After all, the late Rajiv Gandhi paid the price of loss of power due to 'Bofors' deal and associated corruption charges.
Image: Prime Minister Manmohan Singh
Make higher bureaucracy accountable to Lokpal
The same rule applies to the corruption by MPs. If in their wisdom people still choose the corrupt in the next elections then there is very little that Lokpal or anyone else can do about it.
This author also disagrees with the argument to bring 'all' government servants under Lokpal or Lokayukta. The burden of flood of minor complaints will lead to the collapse of the system.
The better alternative is to bring higher bureaucracy upto the level of district collector or district magistrate and equivalent to be made accountable to Lokpal. A tree normally rots from the top.
In addition, suitable changes could be made in the civil services conduct rules to make the senior officers accountable for the corruption by their subordinates. But to make this workable, the senior officers concerned must also be given quasi judicial powers to take administrative action to cut salary, deny increment/promotion and even to dismiss the erring employee.
This alternative is preferable to the octopus like Jan Lokpal being proposed since this multi-pronged approach has better chance of success. Extremism, whether the Gandhian excess of non-violence or obsession with environment at cost of everything else, is dangerous in the long run.
Neither 'jan' nor 'sarkari' but a 'sensible' Lokpal
This will give the necessary backbone to the bureaucrat to refuse ministerial orders that are illegal or immoral. By cutting off the 'limbs' of the corruption monster, the corrupt minister can be neutralised.
There will be no need to then bring the political heads specifically under the Lokpal. The essence of democracy is check and balances. Yes, a strong Lokpal is needed but one that adheres to this principle.
The fundamental reason for growth of corruption in India is the social change that has elevated Goddess 'Laxmi' to the apex. Greed is good' is the new social mantra. The Indian hierarchy of values that prized knowledge or dharma (as duty and not religion) at the top has given way to wealth as the top value.
There is no social stigma associated with wealth generated through corruption. The corrupt have become shameless and socially acceptable. This fundamental change in our traditional society is at the root of all pervasive corruption.
This 'materialism' and import from the West necessitates a strong anti-corruption regime and rules.
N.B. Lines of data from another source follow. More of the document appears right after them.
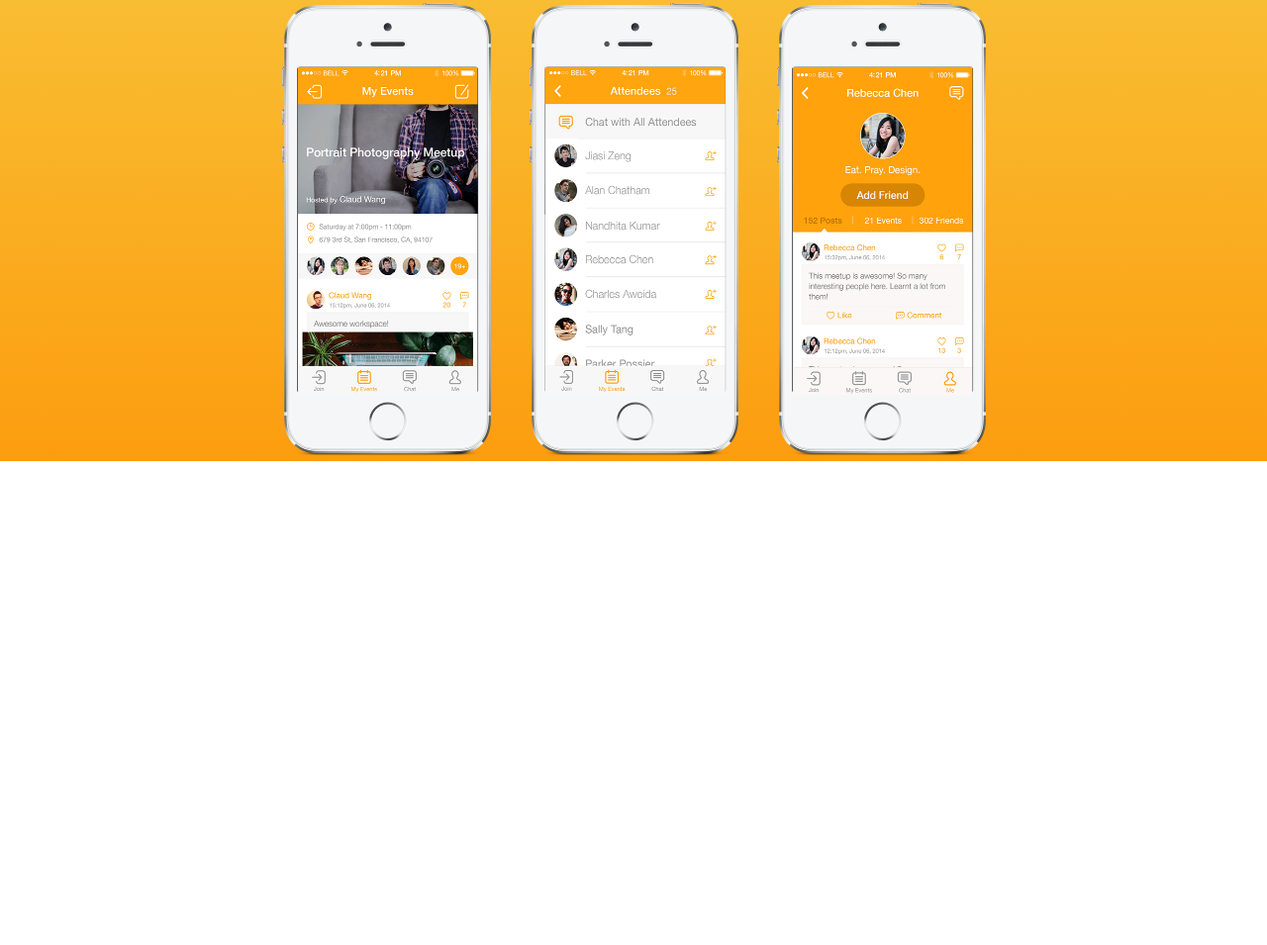
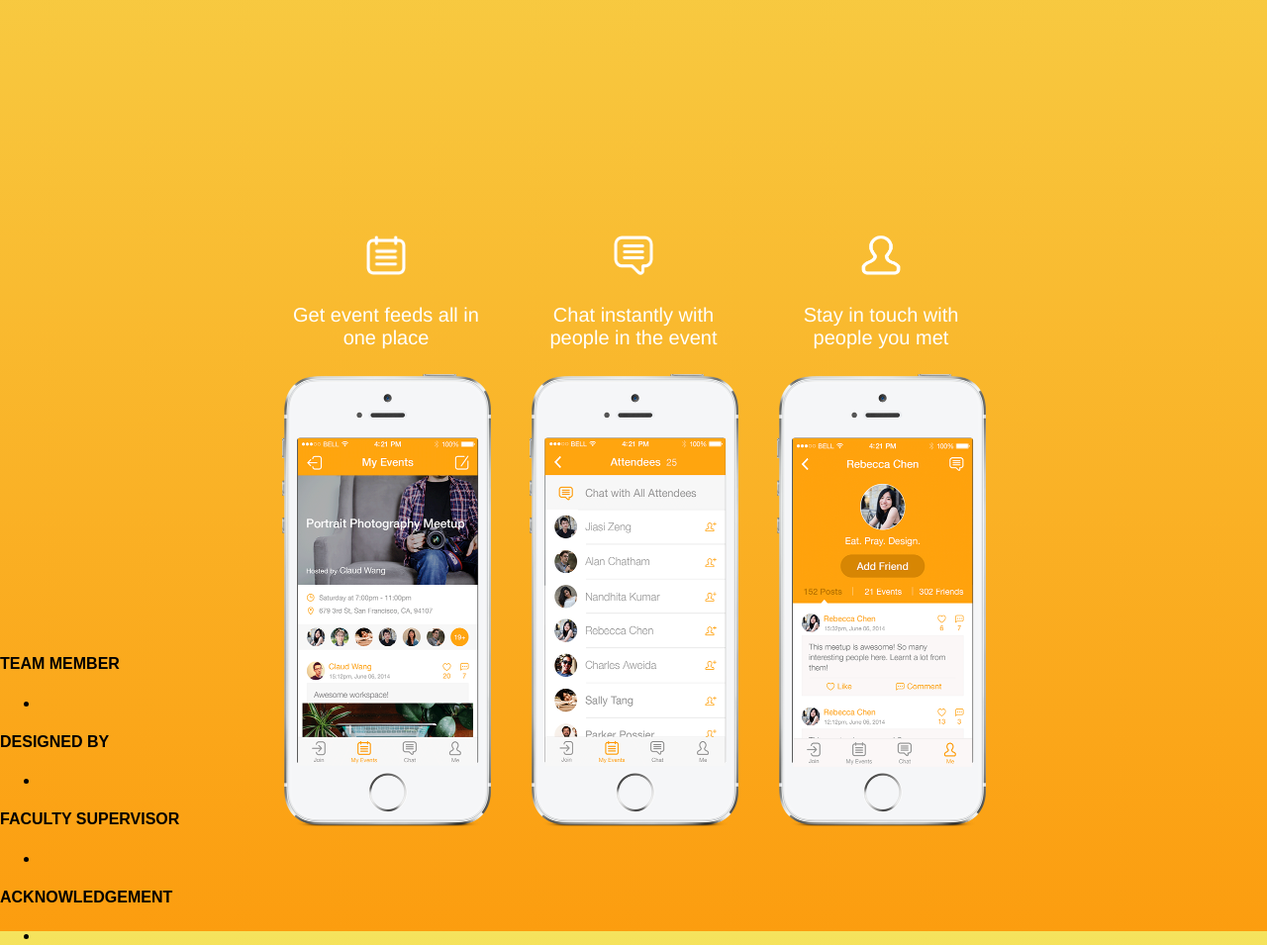
Before and after one commit to eventchat/homepage, a plain HTML site: page index.html in a window 1280 px wide. Shown: the part 562-1517 px from the top of the page at 99% size. Before the commit the page ends 1028 px from the top, so only its background shows below. Drawn offline with Linux system fonts and the light colour scheme.

Commit message:
add: footer

```diff
--- a/css/style.css
+++ b/css/style.css
@@ -12,17 +12,19 @@ html, body {
   background-image: -webkit-linear-gradient(top, #FC9D0F 0%, #F5E35D 100%);
   background-image: -ms-linear-gradient(top, #FC9D0F 0%, #F5E35D 100%);
   background-image: linear-gradient(to top, #FC9D0F 0%, #F5E35D 100%);
+  position: relative;
 }
 
 #header {
+  height: 1000px;
+  min-height: 600px;
   width: 100%;
-  height: 425px;
   position: relative;
 }
 
 #hand {
   position: absolute;
-  top: 0;
+  top: 100px;
   left: -50px;
   width: 335px;
   height: 425px;
@@ -42,7 +44,7 @@ html, body {
 
 #text {
   position: absolute;
-  top: 50px;
+  top: 150px;
   left: 50%;
   opacity: 0;
   -webkit-transition: left 1s, opacity 1s;
@@ -92,6 +94,18 @@ html, body {
   width: 250px;
   display: inline-block;
   vertical-align: top;
+  opacity: 0;
+  margin: 0 -30px;
+  -webkit-transition: margin 1s, opacity 1s;
+     -moz-transition: margin 1s, opacity 1s;
+       -o-transition: margin 1s, opacity 1s;
+          transition: margin 1s, opacity 1s;
+  padding-bottom: 100px;
+}
+
+.column.in {
+  margin: 0;
+  opacity: 1;
 }
 
 .desc {
@@ -103,3 +117,10 @@ html, body {
   width: 200px;
   margin: 25px auto;
 }
+
+#footer {
+  position: absolute;
+  bottom: 0;
+  height: 300px;
+  z-index: 100;
+}
--- a/index.html
+++ b/index.html
@@ -40,6 +40,41 @@
     </div>
   </div>
 
+  <div id="footer">
+    <div id="footer-columns">
+      <div class="footer-column">
+        <h4>TEAM MEMBER</h4>
+      </div>
+      <ul>
+        <li></li>
+      </ul>
+    </div>
+    <div id="footer-columns">
+      <div class="footer-column">
+        <h4>DESIGNED BY</h4>
+      </div>
+      <ul>
+        <li></li>
+      </ul>
+    </div>
+    <div id="footer-columns">
+      <div class="footer-column">
+        <h4>FACULTY SUPERVISOR</h4>
+      </div>
+      <ul>
+        <li></li>
+      </ul>
+    </div>
+    <div id="footer-columns">
+      <div class="footer-column">
+        <h4>ACKNOWLEDGEMENT</h4>
+      </div>
+      <ul>
+        <li></li>
+      </ul>
+    </div>
+  </div>
+
   <script src="./js/lib/jquery.min.js"></script>
   <script src="./js/lib/waypoints.min.js"></script>
   <script src="./js/main.js"></script>
--- a/js/main.js
+++ b/js/main.js
@@ -1,4 +1,7 @@
 $(function () {
+
+  $('#header').height($(window).height());
+
   setTimeout(function () {
     $('#hand').addClass('in');
   }, 1000);
@@ -6,4 +9,14 @@ $(function () {
   setTimeout(function () {
     $('#text').addClass('in');
   }, 1000);
+
+  $('#columns').waypoint(function () {
+    $('.column').eq(1).addClass('in');
+    setTimeout(function () {
+      $('.column').eq(0).addClass('in');
+      $('.column').eq(2).addClass('in');
+    }, 500);
+  }, {
+    offset: 500
+  });
 });
```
A sensible Lokpal, neither the jan or sarkari variety is the answer.
There is a long way to go for India that still follows laws enacted in 1860s and 1870s!